→ Exercise prompt
Would you reproduce every record exactly, leaving out the pictures?

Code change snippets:
********************

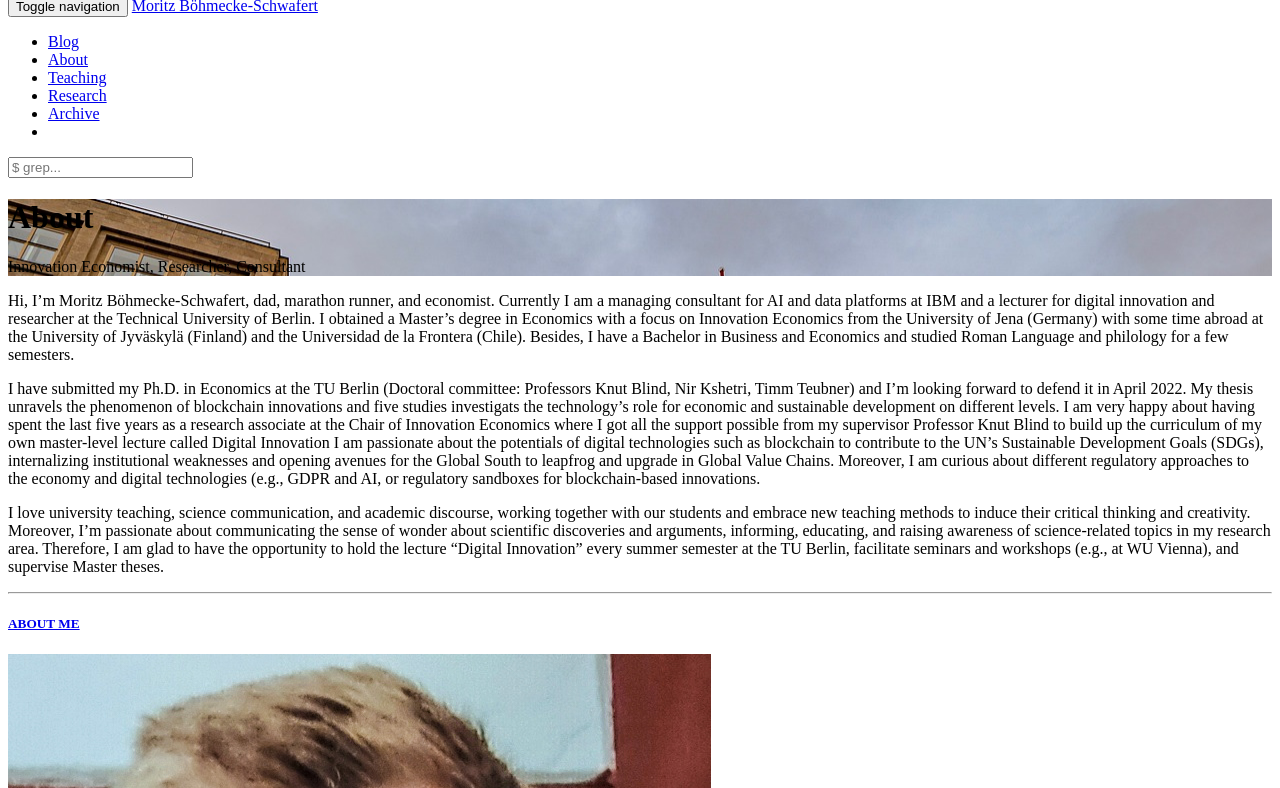
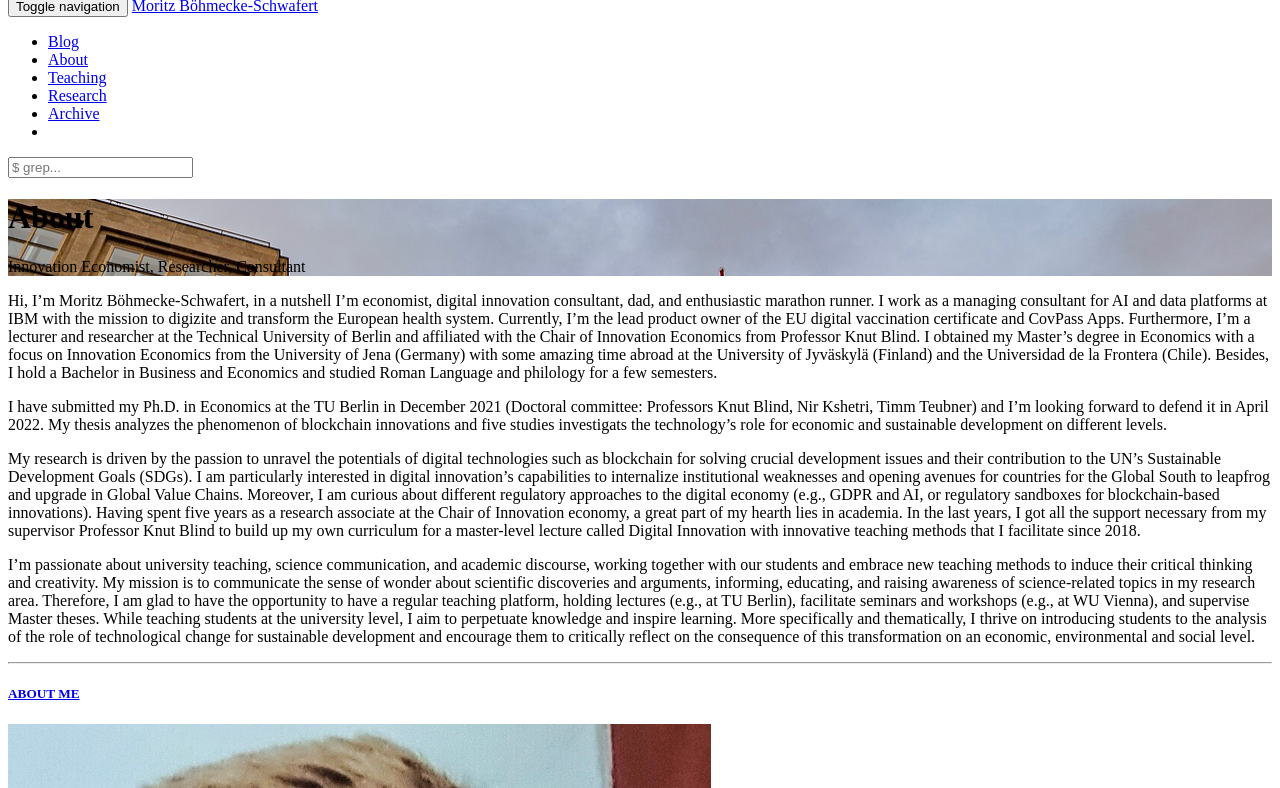
Before and after one commit to MoritzBS/MoritzBS.github.io, a Jekyll site: the page built from about.html, in a window 1280 px wide and 900 px high, cut to the strip 112-900 px from the top of the window. Built offline with Jekyll 4.4.1, drawn with Linux system fonts in a browser that asks for light colours; comment, search, counter and statistics services are not loaded.

Commit message:
Update en.md

```diff
--- a/_includes/about/en.md
+++ b/_includes/about/en.md
@@ -1,6 +1,7 @@
-Hi, I'm Moritz Böhmecke-Schwafert, dad, marathon runner, and economist. Currently I am a managing consultant for AI and data platforms at IBM and a lecturer for digital innovation and researcher at the Technical University of Berlin. I obtained a Master's degree in Economics with a focus on Innovation Economics from the University of Jena (Germany) with some time abroad at the University of Jyväskylä (Finland) and the Universidad de la Frontera (Chile). Besides, I have a Bachelor in Business and Economics and studied Roman Language and philology for a few semesters.
+Hi, I'm Moritz Böhmecke-Schwafert, in a nutshell I'm economist, digital innovation consultant, dad, and enthusiastic marathon runner. I work as a managing consultant for AI and data platforms at IBM with the mission to digizite and transform the European health system. Currently, I'm the lead product owner of the EU digital vaccination certificate and CovPass Apps. Furthermore, I'm a lecturer and researcher at the Technical University of Berlin and affiliated with the Chair of Innovation Economics from Professor Knut Blind. I obtained my Master's degree in Economics with a focus on Innovation Economics from the University of Jena (Germany) with some amazing time abroad at the University of Jyväskylä (Finland) and the Universidad de la Frontera (Chile). Besides, I hold a Bachelor in Business and Economics and studied Roman Language and philology for a few semesters.
 
-I have submitted my Ph.D. in Economics at the TU Berlin (Doctoral committee: Professors Knut Blind, Nir Kshetri, Timm Teubner) and I'm looking forward to defend it in April 2022. My thesis unravels the phenomenon of blockchain innovations and five studies investigats the technology's role for economic and sustainable development on different levels. I am very happy about having spent the last five years as a research associate at the Chair of Innovation Economics where I got all the support possible from my supervisor Professor Knut Blind to build up the curriculum of my own master-level lecture called Digital Innovation
-I am passionate about the potentials of digital technologies such as blockchain to contribute to the UN's Sustainable Development Goals (SDGs), internalizing institutional weaknesses and opening avenues for the Global South to leapfrog and upgrade in Global Value Chains. Moreover, I am curious about different regulatory approaches to the economy and digital technologies (e.g., GDPR and AI, or regulatory sandboxes for blockchain-based innovations.
+I have submitted my Ph.D. in Economics at the TU Berlin in December 2021 (Doctoral committee: Professors Knut Blind, Nir Kshetri, Timm Teubner) and I'm looking forward to defend it in April 2022. My thesis analyzes the phenomenon of blockchain innovations and five studies investigats the technology's role for economic and sustainable development on different levels.
 
-I love university teaching, science communication, and academic discourse, working together with our students and embrace new teaching methods to induce their critical thinking and creativity. Moreover, I’m passionate about communicating the sense of wonder about scientific discoveries and arguments, informing, educating, and raising awareness of science-related topics in my research area. Therefore, I am glad to have the opportunity to hold the lecture "Digital Innovation" every summer semester at the TU Berlin, facilitate seminars and workshops (e.g., at WU Vienna), and supervise Master theses.
+My research is driven by the passion to unravel the potentials of digital technologies such as blockchain for solving crucial development issues and their contribution to the UN's Sustainable Development Goals (SDGs). I am particularly interested in digital innovation's capabilities to internalize institutional weaknesses and opening avenues for countries for the Global South to leapfrog and upgrade in Global Value Chains. Moreover, I am curious about different regulatory approaches to the digital economy (e.g., GDPR and AI, or regulatory sandboxes for blockchain-based innovations).  Having spent five years as a research associate at the Chair of Innovation economy, a great part of my hearth lies in academia. In the last years, I got all the support necessary from my supervisor Professor Knut Blind to build up my own curriculum for a master-level lecture called Digital Innovation with innovative teaching methods that I facilitate since 2018.
+
+I'm passionate about university teaching, science communication, and academic discourse, working together with our students and embrace new teaching methods to induce their critical thinking and creativity. My mission is to communicate the sense of wonder about scientific discoveries and arguments, informing, educating, and raising awareness of science-related topics in my research area. Therefore, I am glad to have the opportunity to have a regular teaching platform, holding lectures (e.g., at TU Berlin), facilitate seminars and workshops (e.g., at WU Vienna), and supervise Master theses. While teaching students at the university level, I aim to perpetuate knowledge and inspire learning. More specifically and thematically, I thrive on introducing students to the analysis of the role of technological change for sustainable development and encourage them to critically reflect on the consequence of this transformation on an economic, environmental and social level.
```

********************

→ Exercise result
Before and after one commit to MoritzBS/MoritzBS.github.io, a Jekyll site: the page built from about.html, in a window 1280 px wide and 900 px high, cut to the strip 112-900 px from the top of the window. Built offline with Jekyll 4.4.1, drawn with Linux system fonts in a browser that asks for light colours; comment, search, counter and statistics services are not loaded.

Commit message:
Update en.md

```diff
--- a/_includes/about/en.md
+++ b/_includes/about/en.md
@@ -1,6 +1,7 @@
-Hi, I'm Moritz Böhmecke-Schwafert, dad, marathon runner, and economist. Currently I am a managing consultant for AI and data platforms at IBM and a lecturer for digital innovation and researcher at the Technical University of Berlin. I obtained a Master's degree in Economics with a focus on Innovation Economics from the University of Jena (Germany) with some time abroad at the University of Jyväskylä (Finland) and the Universidad de la Frontera (Chile). Besides, I have a Bachelor in Business and Economics and studied Roman Language and philology for a few semesters.
+Hi, I'm Moritz Böhmecke-Schwafert, in a nutshell I'm economist, digital innovation consultant, dad, and enthusiastic marathon runner. I work as a managing consultant for AI and data platforms at IBM with the mission to digizite and transform the European health system. Currently, I'm the lead product owner of the EU digital vaccination certificate and CovPass Apps. Furthermore, I'm a lecturer and researcher at the Technical University of Berlin and affiliated with the Chair of Innovation Economics from Professor Knut Blind. I obtained my Master's degree in Economics with a focus on Innovation Economics from the University of Jena (Germany) with some amazing time abroad at the University of Jyväskylä (Finland) and the Universidad de la Frontera (Chile). Besides, I hold a Bachelor in Business and Economics and studied Roman Language and philology for a few semesters.
 
-I have submitted my Ph.D. in Economics at the TU Berlin (Doctoral committee: Professors Knut Blind, Nir Kshetri, Timm Teubner) and I'm looking forward to defend it in April 2022. My thesis unravels the phenomenon of blockchain innovations and five studies investigats the technology's role for economic and sustainable development on different levels. I am very happy about having spent the last five years as a research associate at the Chair of Innovation Economics where I got all the support possible from my supervisor Professor Knut Blind to build up the curriculum of my own master-level lecture called Digital Innovation
-I am passionate about the potentials of digital technologies such as blockchain to contribute to the UN's Sustainable Development Goals (SDGs), internalizing institutional weaknesses and opening avenues for the Global South to leapfrog and upgrade in Global Value Chains. Moreover, I am curious about different regulatory approaches to the economy and digital technologies (e.g., GDPR and AI, or regulatory sandboxes for blockchain-based innovations.
+I have submitted my Ph.D. in Economics at the TU Berlin in December 2021 (Doctoral committee: Professors Knut Blind, Nir Kshetri, Timm Teubner) and I'm looking forward to defend it in April 2022. My thesis analyzes the phenomenon of blockchain innovations and five studies investigats the technology's role for economic and sustainable development on different levels.
 
-I love university teaching, science communication, and academic discourse, working together with our students and embrace new teaching methods to induce their critical thinking and creativity. Moreover, I’m passionate about communicating the sense of wonder about scientific discoveries and arguments, informing, educating, and raising awareness of science-related topics in my research area. Therefore, I am glad to have the opportunity to hold the lecture "Digital Innovation" every summer semester at the TU Berlin, facilitate seminars and workshops (e.g., at WU Vienna), and supervise Master theses.
+My research is driven by the passion to unravel the potentials of digital technologies such as blockchain for solving crucial development issues and their contribution to the UN's Sustainable Development Goals (SDGs). I am particularly interested in digital innovation's capabilities to internalize institutional weaknesses and opening avenues for countries for the Global South to leapfrog and upgrade in Global Value Chains. Moreover, I am curious about different regulatory approaches to the digital economy (e.g., GDPR and AI, or regulatory sandboxes for blockchain-based innovations).  Having spent five years as a research associate at the Chair of Innovation economy, a great part of my hearth lies in academia. In the last years, I got all the support necessary from my supervisor Professor Knut Blind to build up my own curriculum for a master-level lecture called Digital Innovation with innovative teaching methods that I facilitate since 2018.
+
+I'm passionate about university teaching, science communication, and academic discourse, working together with our students and embrace new teaching methods to induce their critical thinking and creativity. My mission is to communicate the sense of wonder about scientific discoveries and arguments, informing, educating, and raising awareness of science-related topics in my research area. Therefore, I am glad to have the opportunity to have a regular teaching platform, holding lectures (e.g., at TU Berlin), facilitate seminars and workshops (e.g., at WU Vienna), and supervise Master theses. While teaching students at the university level, I aim to perpetuate knowledge and inspire learning. More specifically and thematically, I thrive on introducing students to the analysis of the role of technological change for sustainable development and encourage them to critically reflect on the consequence of this transformation on an economic, environmental and social level.
```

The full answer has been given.